I picture life a hundred years ago differently, yet our worst human tendencies still existed. Yet they existed without the potential around every corner to be exploited. Everywhere we go now we are driven further and further into comparison of exterior forms with an unequal comparison towards our interior values.
Our emphasis on our inner life and inner selves needs to be revitalized in a way that is not in the natural fabric of our media savvy 21st century brains. Please.
No one ever wants to work hour after hour at a job they are not loving, but sometimes we have no choice. I am one of those people who works at a paying job so that I can pursue what I actually want to do and still pay my bills. I work a money job. I know there are many many of us out there. And from my time working this job I realize some of us navigate it better than others.
From personal experience and from watching others who have much more experience in this arena, here are some necessary tips:
1. Just say “yes” over little things.
It’s not worth your time and energy to fight for what may be right. Besides you will most often lose if it’s your voice against someone higher up. I am not saying to be silent on the actual things that matter, but make the differentiation and save yourself the energy.
2. Don’t misconstrue management as your peer.
If you can establish a good relationship with them, great. However, remember they can crack the whip on you at any minute and you may be surprised by how nasty that is. Management may put up a nice friendly front, but remember to distinguish that they are your boss. Keep a healthy distance, don’t blur the boundaries. It will make things easier for you and save you time and energy.
3. Don’t do more or less than you need to do.
This tip is especially pressing if this is your “money job”. Save yourself time and energy by doing exactly what the job requires of you. If you do less than it requires will create problems and these problems will deplete of your energy. If you do more than you need to you will also be more depleted than you needed to be.

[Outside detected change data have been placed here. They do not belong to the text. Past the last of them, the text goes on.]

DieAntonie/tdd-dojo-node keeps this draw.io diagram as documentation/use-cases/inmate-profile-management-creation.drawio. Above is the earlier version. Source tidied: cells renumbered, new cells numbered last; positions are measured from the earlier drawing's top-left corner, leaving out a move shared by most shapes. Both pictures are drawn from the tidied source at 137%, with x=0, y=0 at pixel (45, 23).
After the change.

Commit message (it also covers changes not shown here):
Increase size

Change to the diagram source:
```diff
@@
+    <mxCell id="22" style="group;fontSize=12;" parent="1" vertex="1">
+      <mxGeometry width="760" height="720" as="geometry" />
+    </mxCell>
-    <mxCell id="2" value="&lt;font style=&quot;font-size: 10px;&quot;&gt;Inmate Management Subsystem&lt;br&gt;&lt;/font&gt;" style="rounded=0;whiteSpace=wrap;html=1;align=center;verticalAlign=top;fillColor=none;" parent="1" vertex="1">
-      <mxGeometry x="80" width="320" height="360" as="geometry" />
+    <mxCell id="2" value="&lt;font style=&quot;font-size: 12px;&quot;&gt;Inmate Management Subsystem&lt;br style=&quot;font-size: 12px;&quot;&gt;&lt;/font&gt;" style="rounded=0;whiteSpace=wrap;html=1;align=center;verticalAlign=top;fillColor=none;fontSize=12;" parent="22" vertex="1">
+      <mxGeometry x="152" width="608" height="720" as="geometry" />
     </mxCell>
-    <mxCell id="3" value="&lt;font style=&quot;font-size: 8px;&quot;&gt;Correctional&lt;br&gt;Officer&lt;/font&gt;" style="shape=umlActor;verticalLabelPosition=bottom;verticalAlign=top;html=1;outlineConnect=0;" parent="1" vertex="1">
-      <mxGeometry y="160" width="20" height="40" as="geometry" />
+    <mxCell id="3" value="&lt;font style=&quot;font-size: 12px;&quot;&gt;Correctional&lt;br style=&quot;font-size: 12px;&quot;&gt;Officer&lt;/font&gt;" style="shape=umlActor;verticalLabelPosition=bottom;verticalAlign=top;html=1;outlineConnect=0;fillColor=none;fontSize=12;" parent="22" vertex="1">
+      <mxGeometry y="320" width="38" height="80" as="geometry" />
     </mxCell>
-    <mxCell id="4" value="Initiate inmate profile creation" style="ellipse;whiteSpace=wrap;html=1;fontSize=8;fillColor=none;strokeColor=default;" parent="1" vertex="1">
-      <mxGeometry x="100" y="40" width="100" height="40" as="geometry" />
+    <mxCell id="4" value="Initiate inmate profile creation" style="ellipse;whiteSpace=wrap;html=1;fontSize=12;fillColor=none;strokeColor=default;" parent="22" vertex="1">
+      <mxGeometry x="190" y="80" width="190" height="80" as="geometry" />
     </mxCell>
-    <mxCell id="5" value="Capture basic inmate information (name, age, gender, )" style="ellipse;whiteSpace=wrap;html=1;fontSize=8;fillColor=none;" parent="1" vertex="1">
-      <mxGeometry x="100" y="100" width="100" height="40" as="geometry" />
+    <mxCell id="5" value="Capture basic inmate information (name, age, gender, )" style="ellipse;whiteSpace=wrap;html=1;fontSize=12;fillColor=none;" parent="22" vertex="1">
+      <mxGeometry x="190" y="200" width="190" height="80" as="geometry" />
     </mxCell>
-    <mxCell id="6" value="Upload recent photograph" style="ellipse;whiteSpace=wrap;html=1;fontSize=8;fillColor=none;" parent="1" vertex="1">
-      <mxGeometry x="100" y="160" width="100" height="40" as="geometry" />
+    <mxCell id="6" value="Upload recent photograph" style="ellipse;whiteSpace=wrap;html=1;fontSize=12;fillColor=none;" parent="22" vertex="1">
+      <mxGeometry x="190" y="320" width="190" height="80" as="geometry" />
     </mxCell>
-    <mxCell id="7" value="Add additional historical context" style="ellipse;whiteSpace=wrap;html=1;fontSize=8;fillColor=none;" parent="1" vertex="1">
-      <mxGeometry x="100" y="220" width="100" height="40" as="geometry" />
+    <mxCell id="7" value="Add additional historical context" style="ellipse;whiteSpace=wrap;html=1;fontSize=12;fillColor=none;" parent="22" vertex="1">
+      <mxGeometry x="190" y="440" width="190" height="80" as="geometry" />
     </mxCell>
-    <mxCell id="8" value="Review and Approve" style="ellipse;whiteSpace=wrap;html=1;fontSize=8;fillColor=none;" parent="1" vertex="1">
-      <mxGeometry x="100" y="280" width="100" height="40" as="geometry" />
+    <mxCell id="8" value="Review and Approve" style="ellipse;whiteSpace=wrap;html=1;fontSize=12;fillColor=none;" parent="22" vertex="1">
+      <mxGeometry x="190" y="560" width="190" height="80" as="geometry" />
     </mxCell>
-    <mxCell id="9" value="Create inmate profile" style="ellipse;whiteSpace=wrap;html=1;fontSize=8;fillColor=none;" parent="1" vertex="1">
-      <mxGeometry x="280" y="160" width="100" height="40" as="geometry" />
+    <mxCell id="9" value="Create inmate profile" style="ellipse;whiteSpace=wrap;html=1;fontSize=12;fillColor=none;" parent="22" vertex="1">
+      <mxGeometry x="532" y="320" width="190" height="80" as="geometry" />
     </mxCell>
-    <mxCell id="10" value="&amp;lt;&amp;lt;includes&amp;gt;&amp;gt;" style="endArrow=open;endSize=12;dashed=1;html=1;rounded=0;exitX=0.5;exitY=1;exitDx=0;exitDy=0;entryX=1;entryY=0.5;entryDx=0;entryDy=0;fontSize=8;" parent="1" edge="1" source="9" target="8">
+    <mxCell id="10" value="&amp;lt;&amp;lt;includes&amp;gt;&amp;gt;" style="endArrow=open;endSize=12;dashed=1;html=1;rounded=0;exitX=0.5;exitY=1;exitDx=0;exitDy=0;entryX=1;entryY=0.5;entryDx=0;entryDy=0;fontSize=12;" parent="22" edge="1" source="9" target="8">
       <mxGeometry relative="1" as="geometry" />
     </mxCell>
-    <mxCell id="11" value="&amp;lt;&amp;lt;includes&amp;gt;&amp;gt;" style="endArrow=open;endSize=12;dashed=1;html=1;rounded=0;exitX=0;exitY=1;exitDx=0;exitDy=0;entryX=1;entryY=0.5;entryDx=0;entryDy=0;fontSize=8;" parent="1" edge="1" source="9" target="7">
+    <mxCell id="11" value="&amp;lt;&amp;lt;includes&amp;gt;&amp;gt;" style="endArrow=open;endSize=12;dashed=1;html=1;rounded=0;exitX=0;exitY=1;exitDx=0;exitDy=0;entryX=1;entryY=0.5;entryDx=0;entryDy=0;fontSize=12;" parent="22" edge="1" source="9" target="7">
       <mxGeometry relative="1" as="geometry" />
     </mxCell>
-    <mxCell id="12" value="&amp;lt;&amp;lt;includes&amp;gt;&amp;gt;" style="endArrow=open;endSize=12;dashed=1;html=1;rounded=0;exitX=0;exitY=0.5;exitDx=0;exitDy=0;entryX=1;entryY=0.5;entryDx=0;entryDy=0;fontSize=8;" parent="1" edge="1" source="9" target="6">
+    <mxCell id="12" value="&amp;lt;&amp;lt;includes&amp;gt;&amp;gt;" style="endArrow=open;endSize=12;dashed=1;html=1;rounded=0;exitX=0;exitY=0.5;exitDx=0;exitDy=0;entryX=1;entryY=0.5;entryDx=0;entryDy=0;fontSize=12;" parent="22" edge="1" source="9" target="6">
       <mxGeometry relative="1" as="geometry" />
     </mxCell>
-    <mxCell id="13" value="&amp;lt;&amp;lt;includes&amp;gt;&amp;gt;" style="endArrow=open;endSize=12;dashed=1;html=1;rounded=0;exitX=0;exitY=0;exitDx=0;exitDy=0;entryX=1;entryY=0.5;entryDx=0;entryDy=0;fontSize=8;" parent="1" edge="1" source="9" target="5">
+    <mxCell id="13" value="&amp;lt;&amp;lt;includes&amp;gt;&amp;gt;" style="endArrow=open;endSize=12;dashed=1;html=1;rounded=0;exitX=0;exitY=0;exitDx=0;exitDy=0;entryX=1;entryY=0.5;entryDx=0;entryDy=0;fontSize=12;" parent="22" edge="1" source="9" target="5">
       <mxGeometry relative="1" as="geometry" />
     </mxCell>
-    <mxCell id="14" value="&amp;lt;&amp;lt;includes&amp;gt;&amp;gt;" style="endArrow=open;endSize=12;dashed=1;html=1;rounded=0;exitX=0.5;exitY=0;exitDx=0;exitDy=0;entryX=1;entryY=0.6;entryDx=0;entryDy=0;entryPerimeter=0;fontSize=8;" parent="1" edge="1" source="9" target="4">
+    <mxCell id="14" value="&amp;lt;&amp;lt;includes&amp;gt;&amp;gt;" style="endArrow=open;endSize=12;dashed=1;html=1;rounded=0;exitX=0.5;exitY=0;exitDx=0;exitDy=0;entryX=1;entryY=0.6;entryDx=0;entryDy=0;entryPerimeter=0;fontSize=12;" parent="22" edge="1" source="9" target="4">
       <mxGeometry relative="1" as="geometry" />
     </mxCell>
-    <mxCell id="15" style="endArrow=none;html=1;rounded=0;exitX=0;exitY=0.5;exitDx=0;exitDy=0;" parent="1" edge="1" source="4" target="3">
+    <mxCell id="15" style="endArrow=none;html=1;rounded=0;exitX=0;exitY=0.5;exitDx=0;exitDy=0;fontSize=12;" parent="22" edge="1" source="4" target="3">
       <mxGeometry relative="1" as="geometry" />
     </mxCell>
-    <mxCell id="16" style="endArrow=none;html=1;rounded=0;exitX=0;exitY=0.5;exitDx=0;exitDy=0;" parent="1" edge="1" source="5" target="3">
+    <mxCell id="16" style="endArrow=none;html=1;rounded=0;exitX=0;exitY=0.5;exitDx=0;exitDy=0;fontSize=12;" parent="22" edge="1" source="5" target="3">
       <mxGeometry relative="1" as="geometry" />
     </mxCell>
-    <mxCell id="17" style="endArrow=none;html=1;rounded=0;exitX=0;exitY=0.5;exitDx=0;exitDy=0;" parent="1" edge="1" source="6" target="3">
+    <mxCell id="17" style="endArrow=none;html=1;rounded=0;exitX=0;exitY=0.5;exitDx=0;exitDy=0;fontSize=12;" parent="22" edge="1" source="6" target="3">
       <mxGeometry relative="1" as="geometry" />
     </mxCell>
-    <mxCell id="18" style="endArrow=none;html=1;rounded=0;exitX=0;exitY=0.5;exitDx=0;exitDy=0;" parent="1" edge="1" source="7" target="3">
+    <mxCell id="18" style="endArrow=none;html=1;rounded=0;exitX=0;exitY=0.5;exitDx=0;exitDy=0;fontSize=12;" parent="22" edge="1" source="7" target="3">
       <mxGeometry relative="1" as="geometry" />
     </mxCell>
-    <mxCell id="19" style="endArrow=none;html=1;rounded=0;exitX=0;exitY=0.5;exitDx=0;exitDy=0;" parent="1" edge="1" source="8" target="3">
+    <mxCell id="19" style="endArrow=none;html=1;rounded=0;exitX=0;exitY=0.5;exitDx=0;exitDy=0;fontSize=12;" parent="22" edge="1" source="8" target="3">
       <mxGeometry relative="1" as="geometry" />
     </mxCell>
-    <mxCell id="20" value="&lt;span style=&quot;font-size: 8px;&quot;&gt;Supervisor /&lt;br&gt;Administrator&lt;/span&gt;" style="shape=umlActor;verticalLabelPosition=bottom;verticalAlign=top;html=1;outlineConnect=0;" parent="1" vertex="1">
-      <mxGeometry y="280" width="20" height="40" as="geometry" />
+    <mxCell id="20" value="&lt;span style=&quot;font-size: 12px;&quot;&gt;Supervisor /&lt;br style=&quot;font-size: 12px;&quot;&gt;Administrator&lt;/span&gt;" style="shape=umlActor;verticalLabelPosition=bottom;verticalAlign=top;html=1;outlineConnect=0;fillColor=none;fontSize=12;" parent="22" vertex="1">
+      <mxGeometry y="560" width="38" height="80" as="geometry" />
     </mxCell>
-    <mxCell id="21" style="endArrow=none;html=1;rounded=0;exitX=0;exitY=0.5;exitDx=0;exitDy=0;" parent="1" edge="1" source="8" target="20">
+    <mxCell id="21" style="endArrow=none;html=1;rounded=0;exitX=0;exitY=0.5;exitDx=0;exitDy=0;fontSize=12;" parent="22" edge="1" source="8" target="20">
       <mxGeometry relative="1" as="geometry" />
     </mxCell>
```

4. Remember your primary purpose.
If you stay in touch with why you are working this job and how it will help you to reach your ultimate goal, your time there will be less painful. When the going gets tough or you feel especially annoyed at work, try a couple deep breaths while imagining your ultimate goal.
Hope these tips help. They have definitely helped put things in perspective for myself and forge onwards.
I know so much and yet I know absolutely nothing. I am completely lost.
Sometimes I feel atop of the world and other times like all the steps I took to get to where I wanted led to nowhere.
So, which is true? What if I said both.
I think in order to accept whatever state you are in you have to accept it as the truth of where you are at. You have to allow yourself to sink into it. You have to allow yourself to not be ashamed of it. And you have to recognize it is a part of you.
Where you are at this moment is the truth, but where you are at the next moment is also the truth. Both are the truth and both can be opposite. Both make up you. Both can be held and encompassed by the confines of your structure, your nature.
“Truth” and “reality” are not singularly definable things. The ultimate “truth” and “reality” is a conglomeration of truths and realities.
Maybe with this outlook and the acceptance it it won’t be as difficult to take in moments that appear especially difficult, because we can recognize they are just a part of us.